Special Issue on: "Bio-Nano Materials and Drug Delivery Systems"
Dr. Priti Das, SCB Medical College and Hospital, India
The field of nanotechnology has become a pivotal point in electronics, biology and medicine. Its applications involve materials designed at atomic and molecular levels.
Nanoparticles are rapidly becoming the focus of many efforts aiming at targeted and site-specific drug delivery. The targeting ability of nanoparticles depends on factors such as particle size, surface charge, surface modification and hydrophobicity. Drug delivery systems have unusual material requirements which derive mainly from their therapeutic role: to administer drugs over prolonged periods of time at rates that are independent of patient-to-patient variables.

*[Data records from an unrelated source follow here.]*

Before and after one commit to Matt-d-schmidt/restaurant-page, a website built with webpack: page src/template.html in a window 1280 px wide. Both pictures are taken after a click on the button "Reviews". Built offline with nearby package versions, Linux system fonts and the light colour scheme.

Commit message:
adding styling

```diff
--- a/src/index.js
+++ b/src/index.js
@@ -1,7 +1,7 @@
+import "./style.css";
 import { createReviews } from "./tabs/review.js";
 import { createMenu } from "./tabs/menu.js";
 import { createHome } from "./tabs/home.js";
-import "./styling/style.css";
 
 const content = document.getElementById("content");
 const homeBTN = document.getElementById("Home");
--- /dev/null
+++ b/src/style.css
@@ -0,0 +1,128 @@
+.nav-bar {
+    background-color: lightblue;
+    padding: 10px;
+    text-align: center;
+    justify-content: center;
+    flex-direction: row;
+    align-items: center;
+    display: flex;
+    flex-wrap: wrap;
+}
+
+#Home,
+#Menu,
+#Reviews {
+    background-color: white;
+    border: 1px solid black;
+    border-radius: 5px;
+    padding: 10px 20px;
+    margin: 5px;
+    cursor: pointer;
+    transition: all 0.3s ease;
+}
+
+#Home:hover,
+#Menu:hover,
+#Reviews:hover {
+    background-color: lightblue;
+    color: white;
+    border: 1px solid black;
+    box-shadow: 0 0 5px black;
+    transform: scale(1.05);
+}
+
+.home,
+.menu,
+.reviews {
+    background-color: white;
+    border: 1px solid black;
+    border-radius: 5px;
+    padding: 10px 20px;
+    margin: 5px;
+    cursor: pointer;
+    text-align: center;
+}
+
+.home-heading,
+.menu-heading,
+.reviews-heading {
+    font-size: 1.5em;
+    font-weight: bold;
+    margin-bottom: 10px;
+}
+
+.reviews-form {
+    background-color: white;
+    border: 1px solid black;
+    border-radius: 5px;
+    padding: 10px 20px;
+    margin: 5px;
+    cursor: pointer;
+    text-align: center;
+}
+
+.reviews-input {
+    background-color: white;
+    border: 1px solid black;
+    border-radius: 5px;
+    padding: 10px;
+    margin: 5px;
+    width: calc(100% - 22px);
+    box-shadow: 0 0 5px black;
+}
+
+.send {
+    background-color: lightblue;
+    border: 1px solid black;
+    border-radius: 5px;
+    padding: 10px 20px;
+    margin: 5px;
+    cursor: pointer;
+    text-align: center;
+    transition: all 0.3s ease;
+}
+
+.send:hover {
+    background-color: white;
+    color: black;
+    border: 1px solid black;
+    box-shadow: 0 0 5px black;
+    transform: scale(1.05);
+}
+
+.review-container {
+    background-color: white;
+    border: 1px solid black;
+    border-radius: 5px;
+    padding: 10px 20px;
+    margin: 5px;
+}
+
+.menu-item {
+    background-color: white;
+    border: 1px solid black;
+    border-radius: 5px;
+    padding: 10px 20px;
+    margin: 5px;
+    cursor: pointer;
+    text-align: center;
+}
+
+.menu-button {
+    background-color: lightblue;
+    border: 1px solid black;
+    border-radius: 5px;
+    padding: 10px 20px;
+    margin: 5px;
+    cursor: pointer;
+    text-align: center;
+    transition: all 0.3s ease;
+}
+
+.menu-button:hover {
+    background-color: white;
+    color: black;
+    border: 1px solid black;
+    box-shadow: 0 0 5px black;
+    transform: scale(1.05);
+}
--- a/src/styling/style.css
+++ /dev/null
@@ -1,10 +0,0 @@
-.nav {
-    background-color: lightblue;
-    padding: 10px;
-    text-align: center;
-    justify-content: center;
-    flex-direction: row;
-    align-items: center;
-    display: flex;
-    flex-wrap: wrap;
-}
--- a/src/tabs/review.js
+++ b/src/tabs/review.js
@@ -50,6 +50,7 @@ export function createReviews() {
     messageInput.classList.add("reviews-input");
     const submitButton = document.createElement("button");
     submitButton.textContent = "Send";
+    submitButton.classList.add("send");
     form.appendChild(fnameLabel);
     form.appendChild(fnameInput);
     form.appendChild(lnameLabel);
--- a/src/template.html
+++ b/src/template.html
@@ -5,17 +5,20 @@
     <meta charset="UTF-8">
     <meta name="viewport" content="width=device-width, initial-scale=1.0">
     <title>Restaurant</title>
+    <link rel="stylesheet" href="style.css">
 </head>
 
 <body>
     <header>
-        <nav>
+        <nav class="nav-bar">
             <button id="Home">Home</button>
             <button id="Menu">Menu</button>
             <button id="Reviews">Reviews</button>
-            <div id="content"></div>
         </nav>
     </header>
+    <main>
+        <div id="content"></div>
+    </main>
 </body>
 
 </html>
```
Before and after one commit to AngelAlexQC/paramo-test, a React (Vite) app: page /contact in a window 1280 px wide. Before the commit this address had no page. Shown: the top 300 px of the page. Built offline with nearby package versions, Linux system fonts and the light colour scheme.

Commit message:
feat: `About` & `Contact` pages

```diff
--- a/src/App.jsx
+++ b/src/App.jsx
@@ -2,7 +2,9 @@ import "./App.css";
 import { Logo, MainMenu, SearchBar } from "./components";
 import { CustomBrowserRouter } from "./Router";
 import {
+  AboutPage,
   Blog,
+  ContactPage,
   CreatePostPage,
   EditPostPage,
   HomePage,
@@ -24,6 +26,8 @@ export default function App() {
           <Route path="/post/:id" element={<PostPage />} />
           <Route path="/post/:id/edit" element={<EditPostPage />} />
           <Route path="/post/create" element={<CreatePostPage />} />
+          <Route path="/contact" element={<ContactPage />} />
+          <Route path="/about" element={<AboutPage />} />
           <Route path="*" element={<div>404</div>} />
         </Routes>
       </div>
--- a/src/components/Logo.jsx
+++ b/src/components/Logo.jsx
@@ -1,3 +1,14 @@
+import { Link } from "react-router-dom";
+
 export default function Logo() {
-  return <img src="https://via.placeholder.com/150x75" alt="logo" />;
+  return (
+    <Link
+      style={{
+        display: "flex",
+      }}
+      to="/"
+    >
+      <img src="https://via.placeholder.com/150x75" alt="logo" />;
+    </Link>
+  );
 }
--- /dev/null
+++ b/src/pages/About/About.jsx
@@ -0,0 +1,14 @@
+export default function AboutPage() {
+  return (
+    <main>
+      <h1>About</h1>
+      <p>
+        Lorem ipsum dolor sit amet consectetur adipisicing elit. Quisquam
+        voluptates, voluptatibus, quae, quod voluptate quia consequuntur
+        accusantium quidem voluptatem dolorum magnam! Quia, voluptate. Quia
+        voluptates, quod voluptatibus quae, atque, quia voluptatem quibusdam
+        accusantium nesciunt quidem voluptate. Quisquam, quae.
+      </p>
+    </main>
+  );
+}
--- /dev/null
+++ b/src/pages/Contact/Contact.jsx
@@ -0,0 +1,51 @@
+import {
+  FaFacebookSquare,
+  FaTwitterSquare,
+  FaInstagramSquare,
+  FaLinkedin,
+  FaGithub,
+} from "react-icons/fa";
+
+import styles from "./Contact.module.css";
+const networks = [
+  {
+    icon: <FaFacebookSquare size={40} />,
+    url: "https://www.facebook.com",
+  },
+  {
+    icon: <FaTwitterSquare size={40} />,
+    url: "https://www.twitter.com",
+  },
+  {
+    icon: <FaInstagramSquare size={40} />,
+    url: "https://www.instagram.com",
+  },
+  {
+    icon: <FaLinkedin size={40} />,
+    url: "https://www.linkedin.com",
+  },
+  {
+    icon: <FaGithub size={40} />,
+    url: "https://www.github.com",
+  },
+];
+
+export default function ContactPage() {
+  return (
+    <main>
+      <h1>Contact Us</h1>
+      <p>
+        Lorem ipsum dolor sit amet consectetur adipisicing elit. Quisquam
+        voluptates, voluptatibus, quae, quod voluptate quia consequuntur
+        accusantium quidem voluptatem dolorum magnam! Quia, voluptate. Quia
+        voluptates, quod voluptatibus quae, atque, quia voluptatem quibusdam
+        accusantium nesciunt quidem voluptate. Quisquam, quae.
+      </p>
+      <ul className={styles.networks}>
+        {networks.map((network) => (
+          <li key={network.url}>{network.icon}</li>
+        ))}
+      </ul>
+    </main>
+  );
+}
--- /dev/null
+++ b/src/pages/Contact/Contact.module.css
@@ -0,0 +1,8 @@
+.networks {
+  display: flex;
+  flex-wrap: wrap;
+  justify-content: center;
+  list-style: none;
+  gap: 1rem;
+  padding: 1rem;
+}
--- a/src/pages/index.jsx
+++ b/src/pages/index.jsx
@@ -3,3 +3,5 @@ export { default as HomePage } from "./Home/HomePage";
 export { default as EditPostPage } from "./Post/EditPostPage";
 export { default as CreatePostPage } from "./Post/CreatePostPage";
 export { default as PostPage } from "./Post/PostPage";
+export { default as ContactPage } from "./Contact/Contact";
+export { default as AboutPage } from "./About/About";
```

The chemical nature of the surfaces of such devices may stimulate biorejection processes, which can be enhanced or suppressed by the simultaneous presence of the drug that is being administered. Selection of materials for such systems is further complicated by the need for compatibility with the drug contained within the system.
Many problems related to selective binding, targeted delivery and toxicity still need to be overcome. Limited knowledge about the toxicity of nanoparticles is a major concern and certainly deserves more attention. If these nanoparticles are cautiously designed to tackle problems related to target and route of administration, they may lead to a more successful paradigm in the world of therapeutics and research.
The most promising research in nanoparticle production is in the area of using supercritical fluids that are environmental friendly and free of toxic solvents. Much research is currently being performed to overcome these hurdles, and is likely to establish nanoparticle-based drug delivery as the golden standard for site-specific therapeutics.
Suitable topics include, but are not limited, to the following:
- Organic nanoparticles
- Inorganic nanoparticles
- 3D nanocomposites
- Therapeutic polymers
- Tissue engineering
- Nanofibrous scaffolds
- Novel nano-scale systems
- Nucleic acid delivery
- Target Delivery
- Drug Release Rate Control
- Selective binding
Notes for Prospective Authors
Submitted papers should not have been previously published nor be currently under consideration for publication elsewhere. (N.B. Conference papers may only be submitted if the paper has been completely re-written and if appropriate written permissions have been obtained from any copyright holders of the original paper).
All papers are refereed through a peer review process.
All papers must be submitted online. To submit a paper, please read our Submitting articles page.
Manuscripts due by: 31 March, 2018